■ **Work instruction**
Find how many lines below mention "README". Nothing but the number is needed.

------------------------------------------------

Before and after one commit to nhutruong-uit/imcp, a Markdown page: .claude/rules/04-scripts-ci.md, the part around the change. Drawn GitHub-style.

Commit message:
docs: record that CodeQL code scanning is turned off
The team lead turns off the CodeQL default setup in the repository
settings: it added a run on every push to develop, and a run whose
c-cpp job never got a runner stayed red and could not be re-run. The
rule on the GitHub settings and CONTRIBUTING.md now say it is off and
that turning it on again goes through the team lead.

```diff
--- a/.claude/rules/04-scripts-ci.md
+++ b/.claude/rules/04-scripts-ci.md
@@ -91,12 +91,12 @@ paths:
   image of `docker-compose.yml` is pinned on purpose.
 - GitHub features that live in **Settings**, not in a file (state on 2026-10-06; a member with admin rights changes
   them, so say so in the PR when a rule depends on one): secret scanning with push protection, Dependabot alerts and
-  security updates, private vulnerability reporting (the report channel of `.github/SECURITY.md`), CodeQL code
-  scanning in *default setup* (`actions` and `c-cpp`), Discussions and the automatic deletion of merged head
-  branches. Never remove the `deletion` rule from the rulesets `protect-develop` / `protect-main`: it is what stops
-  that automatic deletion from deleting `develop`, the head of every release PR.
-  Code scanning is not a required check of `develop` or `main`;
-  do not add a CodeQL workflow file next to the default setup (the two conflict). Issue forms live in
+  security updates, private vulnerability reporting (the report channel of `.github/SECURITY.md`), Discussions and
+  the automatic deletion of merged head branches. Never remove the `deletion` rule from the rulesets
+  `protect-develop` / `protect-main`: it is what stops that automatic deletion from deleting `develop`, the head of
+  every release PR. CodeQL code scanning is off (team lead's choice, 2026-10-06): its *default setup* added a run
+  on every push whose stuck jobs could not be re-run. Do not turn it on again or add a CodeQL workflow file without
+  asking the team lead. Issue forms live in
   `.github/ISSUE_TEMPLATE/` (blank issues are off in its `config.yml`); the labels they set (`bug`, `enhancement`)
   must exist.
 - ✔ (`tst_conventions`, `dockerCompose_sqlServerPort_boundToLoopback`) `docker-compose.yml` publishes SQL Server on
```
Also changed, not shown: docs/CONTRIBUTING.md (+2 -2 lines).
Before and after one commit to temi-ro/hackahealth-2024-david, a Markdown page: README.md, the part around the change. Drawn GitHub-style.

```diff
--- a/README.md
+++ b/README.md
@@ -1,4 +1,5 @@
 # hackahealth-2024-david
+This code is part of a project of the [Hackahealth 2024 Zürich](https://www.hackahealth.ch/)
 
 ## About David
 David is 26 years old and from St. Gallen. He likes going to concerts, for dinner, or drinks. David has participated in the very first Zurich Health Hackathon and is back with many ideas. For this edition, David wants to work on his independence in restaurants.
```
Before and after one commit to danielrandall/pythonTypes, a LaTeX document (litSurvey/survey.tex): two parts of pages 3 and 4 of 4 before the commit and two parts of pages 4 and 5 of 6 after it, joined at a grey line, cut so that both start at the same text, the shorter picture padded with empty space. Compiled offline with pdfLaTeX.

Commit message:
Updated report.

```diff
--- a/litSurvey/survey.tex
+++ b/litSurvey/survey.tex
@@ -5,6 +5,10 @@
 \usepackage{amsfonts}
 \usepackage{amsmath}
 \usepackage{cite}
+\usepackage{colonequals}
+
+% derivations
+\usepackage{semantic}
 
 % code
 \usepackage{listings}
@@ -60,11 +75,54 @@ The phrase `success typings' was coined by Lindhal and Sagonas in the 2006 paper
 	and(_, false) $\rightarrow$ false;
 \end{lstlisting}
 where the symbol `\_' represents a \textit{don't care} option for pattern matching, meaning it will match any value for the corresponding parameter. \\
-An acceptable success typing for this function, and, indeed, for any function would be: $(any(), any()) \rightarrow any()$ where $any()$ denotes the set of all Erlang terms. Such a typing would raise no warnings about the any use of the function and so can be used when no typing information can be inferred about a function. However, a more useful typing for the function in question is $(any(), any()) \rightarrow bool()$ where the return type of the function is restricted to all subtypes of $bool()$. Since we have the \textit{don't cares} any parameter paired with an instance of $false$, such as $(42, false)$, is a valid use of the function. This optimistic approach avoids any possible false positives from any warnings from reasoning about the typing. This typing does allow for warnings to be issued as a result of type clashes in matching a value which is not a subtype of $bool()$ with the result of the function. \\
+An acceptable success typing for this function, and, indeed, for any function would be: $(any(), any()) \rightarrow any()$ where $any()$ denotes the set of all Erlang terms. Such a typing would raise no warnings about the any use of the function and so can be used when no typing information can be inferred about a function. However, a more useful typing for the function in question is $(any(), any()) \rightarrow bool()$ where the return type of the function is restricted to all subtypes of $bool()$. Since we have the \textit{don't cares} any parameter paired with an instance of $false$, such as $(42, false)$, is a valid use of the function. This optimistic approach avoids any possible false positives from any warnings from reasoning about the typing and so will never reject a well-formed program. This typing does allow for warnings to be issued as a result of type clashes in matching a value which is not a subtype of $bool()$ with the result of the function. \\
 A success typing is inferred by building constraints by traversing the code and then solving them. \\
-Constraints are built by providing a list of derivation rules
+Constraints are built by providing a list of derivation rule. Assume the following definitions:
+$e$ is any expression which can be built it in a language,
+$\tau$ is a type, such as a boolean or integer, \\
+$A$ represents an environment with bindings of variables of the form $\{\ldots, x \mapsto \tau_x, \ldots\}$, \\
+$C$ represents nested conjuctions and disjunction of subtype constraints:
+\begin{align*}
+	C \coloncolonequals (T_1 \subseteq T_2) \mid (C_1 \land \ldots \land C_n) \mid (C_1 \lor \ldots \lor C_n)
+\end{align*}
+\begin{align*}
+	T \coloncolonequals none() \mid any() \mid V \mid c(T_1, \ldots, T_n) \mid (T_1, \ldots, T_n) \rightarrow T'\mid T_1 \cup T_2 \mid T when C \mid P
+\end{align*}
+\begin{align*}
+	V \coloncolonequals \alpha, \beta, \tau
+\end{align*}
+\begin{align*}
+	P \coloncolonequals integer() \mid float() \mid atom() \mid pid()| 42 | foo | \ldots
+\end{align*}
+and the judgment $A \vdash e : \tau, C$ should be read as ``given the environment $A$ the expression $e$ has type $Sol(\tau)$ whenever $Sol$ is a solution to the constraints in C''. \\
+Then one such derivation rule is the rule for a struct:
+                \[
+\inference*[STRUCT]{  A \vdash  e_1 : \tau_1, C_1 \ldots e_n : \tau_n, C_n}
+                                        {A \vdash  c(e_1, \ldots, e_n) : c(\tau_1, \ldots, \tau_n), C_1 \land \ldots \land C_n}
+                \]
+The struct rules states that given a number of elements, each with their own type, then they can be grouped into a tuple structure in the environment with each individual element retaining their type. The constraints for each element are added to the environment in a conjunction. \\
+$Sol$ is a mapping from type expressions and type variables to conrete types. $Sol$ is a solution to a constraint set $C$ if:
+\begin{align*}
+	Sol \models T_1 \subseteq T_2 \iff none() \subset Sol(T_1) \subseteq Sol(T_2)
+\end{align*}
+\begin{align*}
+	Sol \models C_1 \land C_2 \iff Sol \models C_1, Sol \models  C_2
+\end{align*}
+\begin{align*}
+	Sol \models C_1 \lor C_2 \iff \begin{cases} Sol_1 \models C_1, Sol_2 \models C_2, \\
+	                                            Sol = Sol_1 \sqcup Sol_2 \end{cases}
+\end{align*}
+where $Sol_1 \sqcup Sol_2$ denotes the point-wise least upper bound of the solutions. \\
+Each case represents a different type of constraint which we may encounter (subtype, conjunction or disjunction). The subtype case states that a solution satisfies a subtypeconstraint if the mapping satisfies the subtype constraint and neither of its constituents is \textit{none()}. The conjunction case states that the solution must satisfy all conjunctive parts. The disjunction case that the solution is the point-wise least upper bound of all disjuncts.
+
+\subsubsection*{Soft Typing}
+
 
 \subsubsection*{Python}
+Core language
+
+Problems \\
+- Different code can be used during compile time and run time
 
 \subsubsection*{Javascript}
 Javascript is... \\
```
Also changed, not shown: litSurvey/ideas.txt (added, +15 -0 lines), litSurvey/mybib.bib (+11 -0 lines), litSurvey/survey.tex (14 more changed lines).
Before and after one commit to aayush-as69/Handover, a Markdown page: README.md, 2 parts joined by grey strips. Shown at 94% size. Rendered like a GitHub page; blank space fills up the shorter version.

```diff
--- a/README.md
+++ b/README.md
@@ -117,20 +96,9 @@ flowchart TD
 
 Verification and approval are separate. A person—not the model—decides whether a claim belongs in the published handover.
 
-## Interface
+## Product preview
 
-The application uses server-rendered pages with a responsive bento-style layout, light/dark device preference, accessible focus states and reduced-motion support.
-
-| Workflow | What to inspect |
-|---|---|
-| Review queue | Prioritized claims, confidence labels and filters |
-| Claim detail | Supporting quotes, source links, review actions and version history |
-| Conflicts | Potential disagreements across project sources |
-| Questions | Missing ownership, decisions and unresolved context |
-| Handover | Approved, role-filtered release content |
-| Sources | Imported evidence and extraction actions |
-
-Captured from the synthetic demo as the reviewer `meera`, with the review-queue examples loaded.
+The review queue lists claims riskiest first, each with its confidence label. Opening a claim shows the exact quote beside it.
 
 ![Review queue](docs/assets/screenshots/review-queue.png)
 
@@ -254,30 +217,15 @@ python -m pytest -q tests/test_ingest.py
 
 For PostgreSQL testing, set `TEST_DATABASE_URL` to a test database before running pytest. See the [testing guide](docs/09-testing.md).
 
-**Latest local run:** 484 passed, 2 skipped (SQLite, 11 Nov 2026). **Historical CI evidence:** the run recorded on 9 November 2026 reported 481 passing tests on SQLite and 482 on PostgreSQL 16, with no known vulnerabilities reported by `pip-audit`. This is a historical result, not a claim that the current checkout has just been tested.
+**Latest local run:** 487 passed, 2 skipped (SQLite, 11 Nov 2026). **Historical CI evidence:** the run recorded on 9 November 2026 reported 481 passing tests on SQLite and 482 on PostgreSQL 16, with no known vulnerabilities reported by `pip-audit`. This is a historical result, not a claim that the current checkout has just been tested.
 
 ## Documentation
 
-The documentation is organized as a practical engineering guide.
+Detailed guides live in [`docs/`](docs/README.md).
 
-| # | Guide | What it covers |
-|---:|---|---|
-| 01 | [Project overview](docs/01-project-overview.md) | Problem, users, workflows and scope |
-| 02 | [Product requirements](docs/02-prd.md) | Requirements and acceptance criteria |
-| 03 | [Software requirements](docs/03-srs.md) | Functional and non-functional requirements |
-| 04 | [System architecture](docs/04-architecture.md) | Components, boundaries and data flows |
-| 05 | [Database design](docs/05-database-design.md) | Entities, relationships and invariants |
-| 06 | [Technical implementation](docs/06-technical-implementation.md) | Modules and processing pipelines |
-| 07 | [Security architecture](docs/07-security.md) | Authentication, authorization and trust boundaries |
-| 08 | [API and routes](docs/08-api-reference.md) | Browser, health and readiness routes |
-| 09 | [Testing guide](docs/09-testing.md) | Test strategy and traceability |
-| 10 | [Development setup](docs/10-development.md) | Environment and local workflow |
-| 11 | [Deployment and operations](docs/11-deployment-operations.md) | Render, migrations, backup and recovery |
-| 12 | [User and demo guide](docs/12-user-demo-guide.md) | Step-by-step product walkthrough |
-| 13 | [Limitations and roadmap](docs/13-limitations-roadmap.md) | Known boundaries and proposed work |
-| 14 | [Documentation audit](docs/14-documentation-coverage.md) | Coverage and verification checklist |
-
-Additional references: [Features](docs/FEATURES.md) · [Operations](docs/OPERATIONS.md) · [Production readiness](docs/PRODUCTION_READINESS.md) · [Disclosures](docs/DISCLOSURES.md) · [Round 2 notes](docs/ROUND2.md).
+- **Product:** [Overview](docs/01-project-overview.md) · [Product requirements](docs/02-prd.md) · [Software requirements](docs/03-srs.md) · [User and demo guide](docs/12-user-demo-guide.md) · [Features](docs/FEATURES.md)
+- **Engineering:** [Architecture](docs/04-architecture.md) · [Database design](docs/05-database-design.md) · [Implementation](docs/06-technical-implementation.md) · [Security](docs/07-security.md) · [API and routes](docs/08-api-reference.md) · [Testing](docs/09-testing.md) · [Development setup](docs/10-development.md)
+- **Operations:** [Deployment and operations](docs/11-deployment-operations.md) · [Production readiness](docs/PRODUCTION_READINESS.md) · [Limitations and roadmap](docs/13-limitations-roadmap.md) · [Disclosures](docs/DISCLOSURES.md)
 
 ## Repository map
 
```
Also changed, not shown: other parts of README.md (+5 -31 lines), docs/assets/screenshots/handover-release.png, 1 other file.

------------------------------------------------

■ **Exercise answer**
8